WORK ORDER.
Hunt through the lines below for the string "html" and copy each one that has it.

[Front-end code edit data]

========

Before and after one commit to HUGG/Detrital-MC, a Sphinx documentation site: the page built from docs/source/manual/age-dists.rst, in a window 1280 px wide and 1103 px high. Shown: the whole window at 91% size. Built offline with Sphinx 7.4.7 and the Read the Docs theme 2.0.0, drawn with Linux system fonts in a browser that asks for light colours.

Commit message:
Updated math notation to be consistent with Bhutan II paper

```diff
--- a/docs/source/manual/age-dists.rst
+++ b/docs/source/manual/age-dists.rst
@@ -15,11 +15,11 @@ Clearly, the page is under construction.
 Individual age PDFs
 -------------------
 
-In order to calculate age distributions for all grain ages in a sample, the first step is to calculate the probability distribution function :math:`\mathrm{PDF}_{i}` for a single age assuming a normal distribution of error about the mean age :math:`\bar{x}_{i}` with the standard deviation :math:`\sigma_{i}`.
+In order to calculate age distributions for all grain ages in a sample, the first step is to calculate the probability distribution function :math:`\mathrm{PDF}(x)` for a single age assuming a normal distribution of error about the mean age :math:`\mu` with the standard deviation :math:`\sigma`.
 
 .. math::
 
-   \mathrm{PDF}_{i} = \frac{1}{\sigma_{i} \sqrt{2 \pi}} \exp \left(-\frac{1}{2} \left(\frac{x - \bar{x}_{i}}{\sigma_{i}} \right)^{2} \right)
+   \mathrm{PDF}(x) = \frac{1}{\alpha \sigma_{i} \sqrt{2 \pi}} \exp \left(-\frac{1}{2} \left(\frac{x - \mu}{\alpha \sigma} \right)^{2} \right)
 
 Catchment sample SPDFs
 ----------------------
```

========

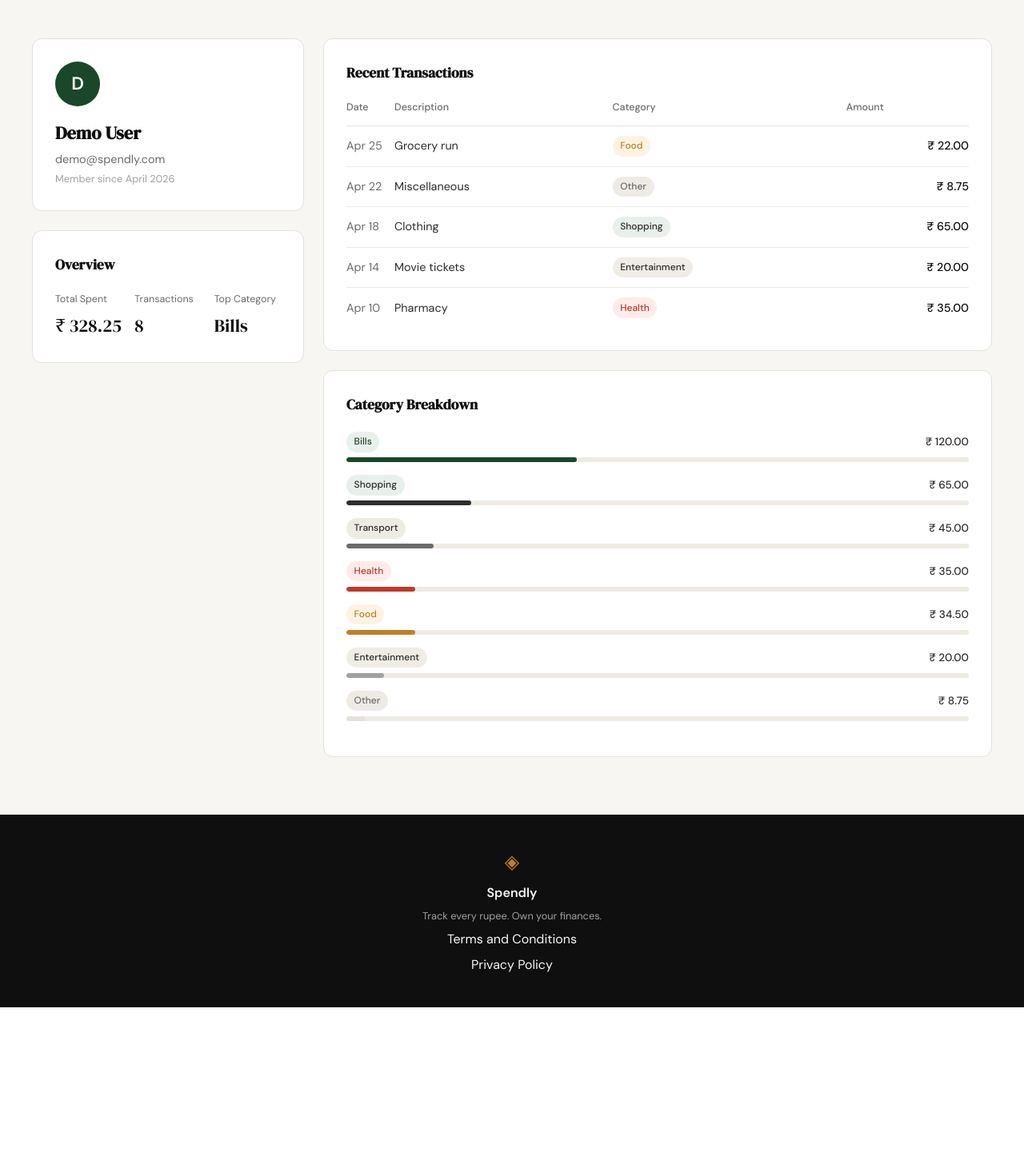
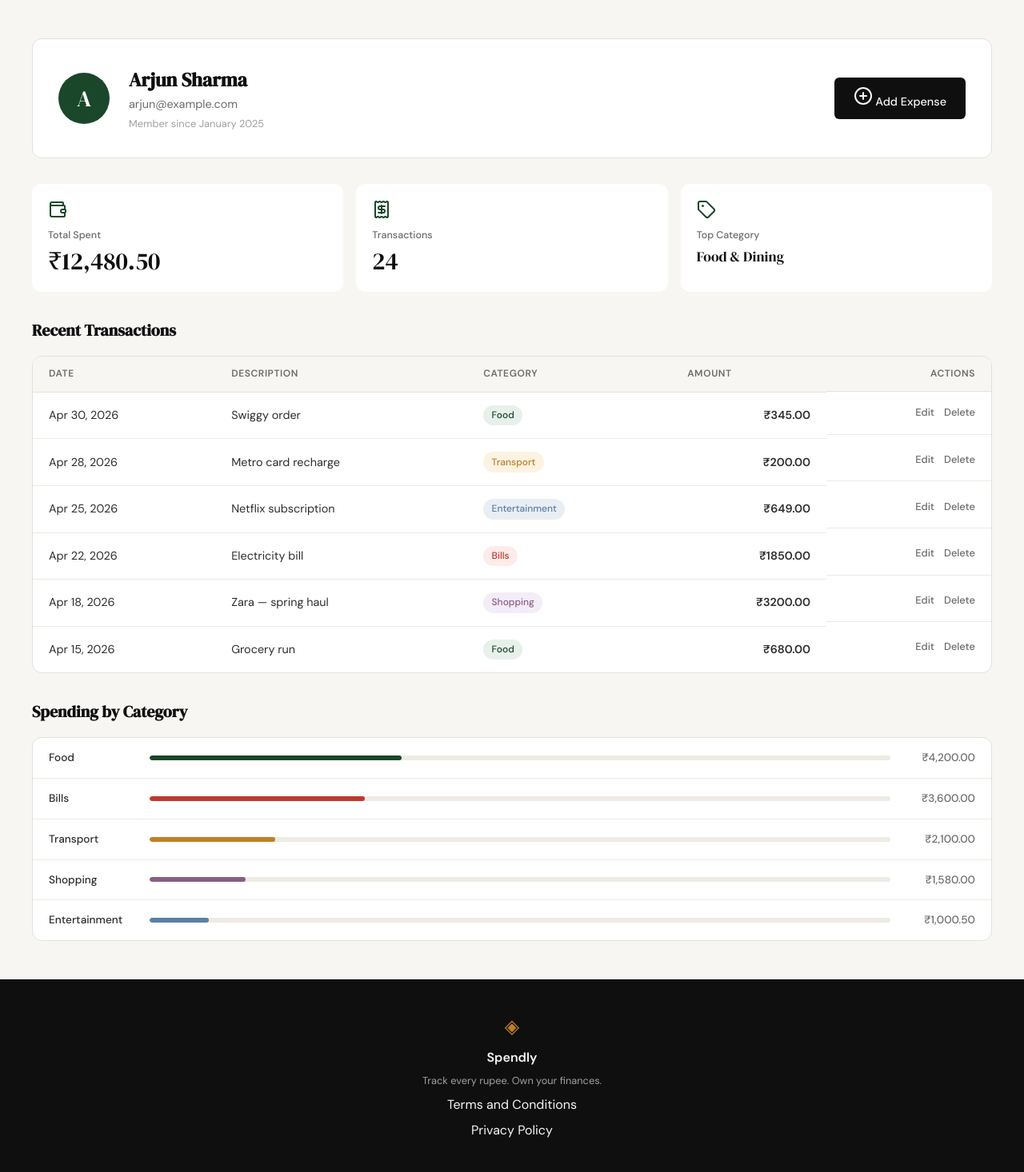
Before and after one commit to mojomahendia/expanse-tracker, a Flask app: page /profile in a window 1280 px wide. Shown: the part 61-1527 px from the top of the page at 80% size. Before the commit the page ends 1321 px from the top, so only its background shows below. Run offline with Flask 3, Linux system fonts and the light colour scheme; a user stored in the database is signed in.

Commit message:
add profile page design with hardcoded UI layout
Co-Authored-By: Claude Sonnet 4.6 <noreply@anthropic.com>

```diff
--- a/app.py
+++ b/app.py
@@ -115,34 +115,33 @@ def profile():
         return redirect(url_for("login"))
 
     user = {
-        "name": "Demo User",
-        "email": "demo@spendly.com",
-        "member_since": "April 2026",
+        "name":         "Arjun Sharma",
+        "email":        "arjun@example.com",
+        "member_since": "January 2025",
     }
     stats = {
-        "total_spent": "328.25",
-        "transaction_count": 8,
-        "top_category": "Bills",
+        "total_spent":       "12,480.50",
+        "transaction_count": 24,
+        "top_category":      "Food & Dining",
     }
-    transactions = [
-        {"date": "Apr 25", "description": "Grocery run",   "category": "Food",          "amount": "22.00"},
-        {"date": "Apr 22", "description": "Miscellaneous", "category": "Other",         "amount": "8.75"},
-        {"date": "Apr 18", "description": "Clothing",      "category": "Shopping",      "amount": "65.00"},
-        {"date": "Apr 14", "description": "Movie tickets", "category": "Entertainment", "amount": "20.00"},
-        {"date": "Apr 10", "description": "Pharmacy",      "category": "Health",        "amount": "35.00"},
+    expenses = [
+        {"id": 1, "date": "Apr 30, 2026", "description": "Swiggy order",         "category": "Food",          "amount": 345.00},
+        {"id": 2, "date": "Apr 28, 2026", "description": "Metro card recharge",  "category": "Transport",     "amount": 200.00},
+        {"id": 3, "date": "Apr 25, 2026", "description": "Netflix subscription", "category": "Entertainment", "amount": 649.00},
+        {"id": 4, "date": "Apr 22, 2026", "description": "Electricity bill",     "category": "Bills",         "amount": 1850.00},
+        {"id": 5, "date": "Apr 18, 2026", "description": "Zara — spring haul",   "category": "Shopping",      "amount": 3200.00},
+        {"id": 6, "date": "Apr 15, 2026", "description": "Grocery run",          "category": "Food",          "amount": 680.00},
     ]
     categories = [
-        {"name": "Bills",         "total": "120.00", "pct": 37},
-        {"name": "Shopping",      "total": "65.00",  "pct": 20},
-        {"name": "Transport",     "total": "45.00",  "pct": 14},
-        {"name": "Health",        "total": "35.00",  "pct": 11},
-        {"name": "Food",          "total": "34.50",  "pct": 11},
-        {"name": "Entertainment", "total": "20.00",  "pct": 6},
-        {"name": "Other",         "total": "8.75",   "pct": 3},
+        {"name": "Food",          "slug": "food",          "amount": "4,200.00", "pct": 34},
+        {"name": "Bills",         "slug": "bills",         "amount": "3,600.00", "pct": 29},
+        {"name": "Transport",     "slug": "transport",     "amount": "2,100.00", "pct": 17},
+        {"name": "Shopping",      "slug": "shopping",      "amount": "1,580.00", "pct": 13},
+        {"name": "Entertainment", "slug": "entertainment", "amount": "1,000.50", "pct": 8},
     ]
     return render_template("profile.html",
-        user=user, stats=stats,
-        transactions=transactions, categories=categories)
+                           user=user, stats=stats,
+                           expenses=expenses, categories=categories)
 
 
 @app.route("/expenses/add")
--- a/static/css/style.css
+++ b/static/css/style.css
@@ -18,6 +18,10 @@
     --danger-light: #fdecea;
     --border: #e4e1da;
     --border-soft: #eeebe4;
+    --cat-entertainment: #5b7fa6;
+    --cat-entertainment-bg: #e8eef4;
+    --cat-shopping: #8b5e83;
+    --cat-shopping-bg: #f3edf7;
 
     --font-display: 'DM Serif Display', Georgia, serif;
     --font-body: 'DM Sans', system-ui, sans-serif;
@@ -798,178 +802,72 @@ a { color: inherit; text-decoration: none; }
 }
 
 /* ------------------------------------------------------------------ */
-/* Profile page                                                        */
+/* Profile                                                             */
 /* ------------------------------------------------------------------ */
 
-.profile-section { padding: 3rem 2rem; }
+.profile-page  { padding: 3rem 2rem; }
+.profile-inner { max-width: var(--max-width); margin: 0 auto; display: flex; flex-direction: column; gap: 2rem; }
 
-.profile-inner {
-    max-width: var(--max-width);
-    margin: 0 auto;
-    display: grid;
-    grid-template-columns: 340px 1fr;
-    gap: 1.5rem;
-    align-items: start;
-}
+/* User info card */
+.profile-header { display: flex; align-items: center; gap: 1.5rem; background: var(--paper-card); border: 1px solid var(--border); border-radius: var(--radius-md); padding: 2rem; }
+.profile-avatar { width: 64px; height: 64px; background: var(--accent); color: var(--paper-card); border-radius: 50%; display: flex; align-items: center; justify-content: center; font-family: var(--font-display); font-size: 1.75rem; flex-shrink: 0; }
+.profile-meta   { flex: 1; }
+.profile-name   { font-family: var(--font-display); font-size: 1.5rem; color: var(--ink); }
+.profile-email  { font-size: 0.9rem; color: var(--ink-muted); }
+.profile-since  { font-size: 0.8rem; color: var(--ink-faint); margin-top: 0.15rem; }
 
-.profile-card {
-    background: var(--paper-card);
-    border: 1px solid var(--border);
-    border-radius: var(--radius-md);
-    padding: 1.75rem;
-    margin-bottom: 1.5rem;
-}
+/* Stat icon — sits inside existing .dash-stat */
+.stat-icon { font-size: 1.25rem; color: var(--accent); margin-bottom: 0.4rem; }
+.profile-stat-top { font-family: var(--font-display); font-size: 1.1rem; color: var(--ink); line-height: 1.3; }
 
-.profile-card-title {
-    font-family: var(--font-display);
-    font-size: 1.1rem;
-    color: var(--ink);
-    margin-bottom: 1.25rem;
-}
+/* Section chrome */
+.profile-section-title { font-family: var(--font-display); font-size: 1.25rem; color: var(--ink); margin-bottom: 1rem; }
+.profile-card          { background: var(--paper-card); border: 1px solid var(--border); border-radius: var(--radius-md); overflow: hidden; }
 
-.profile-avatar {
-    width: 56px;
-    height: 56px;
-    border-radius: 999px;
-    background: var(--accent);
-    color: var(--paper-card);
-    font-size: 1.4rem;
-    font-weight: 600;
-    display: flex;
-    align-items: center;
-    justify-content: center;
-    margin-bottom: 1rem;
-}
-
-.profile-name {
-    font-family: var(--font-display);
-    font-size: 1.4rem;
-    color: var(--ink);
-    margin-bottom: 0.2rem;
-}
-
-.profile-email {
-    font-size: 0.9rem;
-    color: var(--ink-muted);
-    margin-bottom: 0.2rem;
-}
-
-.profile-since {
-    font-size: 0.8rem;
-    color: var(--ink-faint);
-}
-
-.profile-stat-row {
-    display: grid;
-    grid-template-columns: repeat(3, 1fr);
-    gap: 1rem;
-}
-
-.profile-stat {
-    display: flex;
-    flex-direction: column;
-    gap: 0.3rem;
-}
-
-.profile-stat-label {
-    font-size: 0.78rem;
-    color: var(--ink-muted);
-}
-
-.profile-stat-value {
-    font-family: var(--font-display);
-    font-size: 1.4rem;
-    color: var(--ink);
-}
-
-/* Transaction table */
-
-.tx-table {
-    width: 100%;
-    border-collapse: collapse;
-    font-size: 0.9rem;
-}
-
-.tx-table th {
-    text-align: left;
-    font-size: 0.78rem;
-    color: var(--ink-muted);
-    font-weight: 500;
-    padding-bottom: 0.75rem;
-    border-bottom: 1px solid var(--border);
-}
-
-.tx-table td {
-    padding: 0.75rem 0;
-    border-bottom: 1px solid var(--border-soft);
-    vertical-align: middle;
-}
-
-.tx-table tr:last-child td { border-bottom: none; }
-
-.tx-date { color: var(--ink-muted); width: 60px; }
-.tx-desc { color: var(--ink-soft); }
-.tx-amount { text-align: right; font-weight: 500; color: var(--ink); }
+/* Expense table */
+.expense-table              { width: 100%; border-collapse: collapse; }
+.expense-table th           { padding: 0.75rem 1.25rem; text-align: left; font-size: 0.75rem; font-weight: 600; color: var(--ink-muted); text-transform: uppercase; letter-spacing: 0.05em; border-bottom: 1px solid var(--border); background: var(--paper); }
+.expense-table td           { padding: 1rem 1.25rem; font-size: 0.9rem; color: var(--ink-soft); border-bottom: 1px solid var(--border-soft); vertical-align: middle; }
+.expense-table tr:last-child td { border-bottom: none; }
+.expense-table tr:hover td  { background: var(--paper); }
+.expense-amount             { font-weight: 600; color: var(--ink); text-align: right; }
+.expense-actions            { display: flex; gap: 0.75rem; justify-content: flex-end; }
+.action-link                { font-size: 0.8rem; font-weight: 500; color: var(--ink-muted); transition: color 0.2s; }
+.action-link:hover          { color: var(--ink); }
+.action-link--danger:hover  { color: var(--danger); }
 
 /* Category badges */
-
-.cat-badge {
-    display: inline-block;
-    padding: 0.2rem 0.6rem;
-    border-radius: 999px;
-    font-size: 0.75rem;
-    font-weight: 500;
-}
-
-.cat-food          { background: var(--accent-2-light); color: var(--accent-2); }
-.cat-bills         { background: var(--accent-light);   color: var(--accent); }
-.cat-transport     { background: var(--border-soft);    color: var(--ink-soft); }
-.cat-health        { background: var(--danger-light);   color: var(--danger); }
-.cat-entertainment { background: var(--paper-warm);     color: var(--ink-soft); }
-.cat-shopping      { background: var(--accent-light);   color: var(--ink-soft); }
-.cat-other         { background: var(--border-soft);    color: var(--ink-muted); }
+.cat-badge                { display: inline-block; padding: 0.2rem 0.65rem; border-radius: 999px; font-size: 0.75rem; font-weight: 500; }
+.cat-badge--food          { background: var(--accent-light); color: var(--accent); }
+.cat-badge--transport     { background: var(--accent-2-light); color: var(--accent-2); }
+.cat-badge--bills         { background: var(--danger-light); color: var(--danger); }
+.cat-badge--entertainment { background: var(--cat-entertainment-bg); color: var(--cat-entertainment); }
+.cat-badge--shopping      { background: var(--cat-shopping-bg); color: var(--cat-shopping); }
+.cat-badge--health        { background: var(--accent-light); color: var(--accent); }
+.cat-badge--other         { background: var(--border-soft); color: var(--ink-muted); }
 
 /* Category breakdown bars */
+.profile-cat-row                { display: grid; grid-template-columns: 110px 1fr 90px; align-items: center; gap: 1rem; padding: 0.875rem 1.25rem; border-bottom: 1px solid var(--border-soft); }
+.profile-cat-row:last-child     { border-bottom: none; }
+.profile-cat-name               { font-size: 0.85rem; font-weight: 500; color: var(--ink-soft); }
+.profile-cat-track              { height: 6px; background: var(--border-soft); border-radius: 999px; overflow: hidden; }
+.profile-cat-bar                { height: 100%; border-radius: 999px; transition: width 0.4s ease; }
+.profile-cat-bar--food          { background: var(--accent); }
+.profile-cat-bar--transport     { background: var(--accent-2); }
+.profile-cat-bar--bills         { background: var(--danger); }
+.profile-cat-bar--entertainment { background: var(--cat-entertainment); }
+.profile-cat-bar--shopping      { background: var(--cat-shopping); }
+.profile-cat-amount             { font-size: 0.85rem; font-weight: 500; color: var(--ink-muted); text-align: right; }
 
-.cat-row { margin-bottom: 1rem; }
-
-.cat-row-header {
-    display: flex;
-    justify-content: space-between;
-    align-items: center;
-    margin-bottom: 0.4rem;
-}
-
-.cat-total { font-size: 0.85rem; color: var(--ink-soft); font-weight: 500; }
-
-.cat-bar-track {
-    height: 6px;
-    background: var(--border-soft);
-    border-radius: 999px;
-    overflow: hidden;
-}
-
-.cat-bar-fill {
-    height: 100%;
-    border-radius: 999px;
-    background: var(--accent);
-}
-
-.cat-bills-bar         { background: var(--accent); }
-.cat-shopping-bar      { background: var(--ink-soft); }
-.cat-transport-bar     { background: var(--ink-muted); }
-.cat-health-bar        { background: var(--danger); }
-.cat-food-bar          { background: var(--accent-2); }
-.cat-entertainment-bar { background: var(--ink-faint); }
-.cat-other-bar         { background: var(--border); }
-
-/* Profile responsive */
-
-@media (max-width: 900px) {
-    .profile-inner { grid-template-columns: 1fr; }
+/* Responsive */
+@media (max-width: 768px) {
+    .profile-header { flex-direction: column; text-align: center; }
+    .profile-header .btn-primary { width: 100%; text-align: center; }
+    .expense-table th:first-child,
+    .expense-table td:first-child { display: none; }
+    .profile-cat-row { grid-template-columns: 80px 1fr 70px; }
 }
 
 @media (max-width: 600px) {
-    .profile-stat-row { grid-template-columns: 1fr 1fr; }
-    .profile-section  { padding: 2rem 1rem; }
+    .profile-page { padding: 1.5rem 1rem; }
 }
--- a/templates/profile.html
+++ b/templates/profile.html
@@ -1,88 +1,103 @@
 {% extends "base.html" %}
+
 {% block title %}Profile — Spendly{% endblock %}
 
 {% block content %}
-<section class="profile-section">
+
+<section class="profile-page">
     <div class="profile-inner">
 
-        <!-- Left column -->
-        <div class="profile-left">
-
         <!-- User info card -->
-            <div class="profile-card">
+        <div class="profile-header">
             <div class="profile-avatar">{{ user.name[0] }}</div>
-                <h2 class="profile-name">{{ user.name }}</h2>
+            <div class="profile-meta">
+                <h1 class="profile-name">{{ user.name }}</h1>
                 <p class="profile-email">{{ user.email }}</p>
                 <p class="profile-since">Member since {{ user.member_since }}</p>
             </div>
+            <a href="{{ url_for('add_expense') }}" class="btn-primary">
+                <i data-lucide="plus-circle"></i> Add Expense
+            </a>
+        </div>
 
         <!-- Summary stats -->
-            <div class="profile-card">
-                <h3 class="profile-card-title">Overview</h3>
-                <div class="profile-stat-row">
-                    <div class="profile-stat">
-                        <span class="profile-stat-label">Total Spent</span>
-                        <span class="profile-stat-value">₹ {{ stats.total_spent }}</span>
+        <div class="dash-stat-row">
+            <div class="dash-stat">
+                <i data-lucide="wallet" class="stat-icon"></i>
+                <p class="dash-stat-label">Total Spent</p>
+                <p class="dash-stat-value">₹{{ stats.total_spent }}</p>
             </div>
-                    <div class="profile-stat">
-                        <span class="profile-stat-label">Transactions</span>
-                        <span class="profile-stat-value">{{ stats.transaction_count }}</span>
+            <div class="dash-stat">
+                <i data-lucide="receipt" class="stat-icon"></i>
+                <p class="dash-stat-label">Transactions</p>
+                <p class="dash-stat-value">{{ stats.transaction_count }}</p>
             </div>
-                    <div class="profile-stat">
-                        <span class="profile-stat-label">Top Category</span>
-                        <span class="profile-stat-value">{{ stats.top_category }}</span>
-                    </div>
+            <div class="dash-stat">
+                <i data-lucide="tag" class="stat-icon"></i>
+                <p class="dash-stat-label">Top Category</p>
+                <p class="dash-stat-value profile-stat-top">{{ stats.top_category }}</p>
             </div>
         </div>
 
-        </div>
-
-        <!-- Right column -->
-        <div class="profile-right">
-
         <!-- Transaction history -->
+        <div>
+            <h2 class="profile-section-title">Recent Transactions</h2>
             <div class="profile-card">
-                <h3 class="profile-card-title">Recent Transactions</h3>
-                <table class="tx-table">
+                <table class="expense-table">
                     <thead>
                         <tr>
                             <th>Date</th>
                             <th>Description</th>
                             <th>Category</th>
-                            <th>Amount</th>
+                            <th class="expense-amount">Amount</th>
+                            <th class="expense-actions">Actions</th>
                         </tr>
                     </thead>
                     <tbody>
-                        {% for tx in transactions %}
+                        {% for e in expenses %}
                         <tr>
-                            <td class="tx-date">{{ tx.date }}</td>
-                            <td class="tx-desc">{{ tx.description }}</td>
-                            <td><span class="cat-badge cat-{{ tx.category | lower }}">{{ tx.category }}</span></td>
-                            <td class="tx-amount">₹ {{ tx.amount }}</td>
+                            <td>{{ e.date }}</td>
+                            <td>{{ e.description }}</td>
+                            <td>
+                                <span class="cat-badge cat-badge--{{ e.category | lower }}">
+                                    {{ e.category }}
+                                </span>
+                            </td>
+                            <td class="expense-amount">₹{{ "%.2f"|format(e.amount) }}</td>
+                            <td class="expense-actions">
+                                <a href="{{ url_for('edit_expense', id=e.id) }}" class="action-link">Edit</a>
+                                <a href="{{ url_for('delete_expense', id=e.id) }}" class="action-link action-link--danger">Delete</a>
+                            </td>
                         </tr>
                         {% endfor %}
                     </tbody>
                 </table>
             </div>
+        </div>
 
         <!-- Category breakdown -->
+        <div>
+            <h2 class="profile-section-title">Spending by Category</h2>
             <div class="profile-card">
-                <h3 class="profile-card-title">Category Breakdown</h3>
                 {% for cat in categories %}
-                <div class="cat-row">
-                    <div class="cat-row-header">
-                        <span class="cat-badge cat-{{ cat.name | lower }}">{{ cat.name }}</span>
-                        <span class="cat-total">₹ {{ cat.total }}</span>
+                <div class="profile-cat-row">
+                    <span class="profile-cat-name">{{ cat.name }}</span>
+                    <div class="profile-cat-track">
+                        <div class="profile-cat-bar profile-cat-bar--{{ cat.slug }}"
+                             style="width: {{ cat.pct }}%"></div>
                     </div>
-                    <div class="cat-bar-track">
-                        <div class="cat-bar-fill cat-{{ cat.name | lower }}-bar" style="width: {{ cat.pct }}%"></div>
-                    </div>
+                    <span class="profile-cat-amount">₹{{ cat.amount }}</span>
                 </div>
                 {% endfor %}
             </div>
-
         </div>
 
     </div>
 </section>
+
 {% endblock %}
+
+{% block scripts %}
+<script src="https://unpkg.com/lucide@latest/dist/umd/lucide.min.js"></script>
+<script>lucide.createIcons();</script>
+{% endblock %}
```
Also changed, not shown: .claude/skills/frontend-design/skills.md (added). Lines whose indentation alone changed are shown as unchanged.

========

SOLUTION TO THIS PROBLEM.
     return render_template("profile.html",
--- a/templates/profile.html
+++ b/templates/profile.html
 {% extends "base.html" %}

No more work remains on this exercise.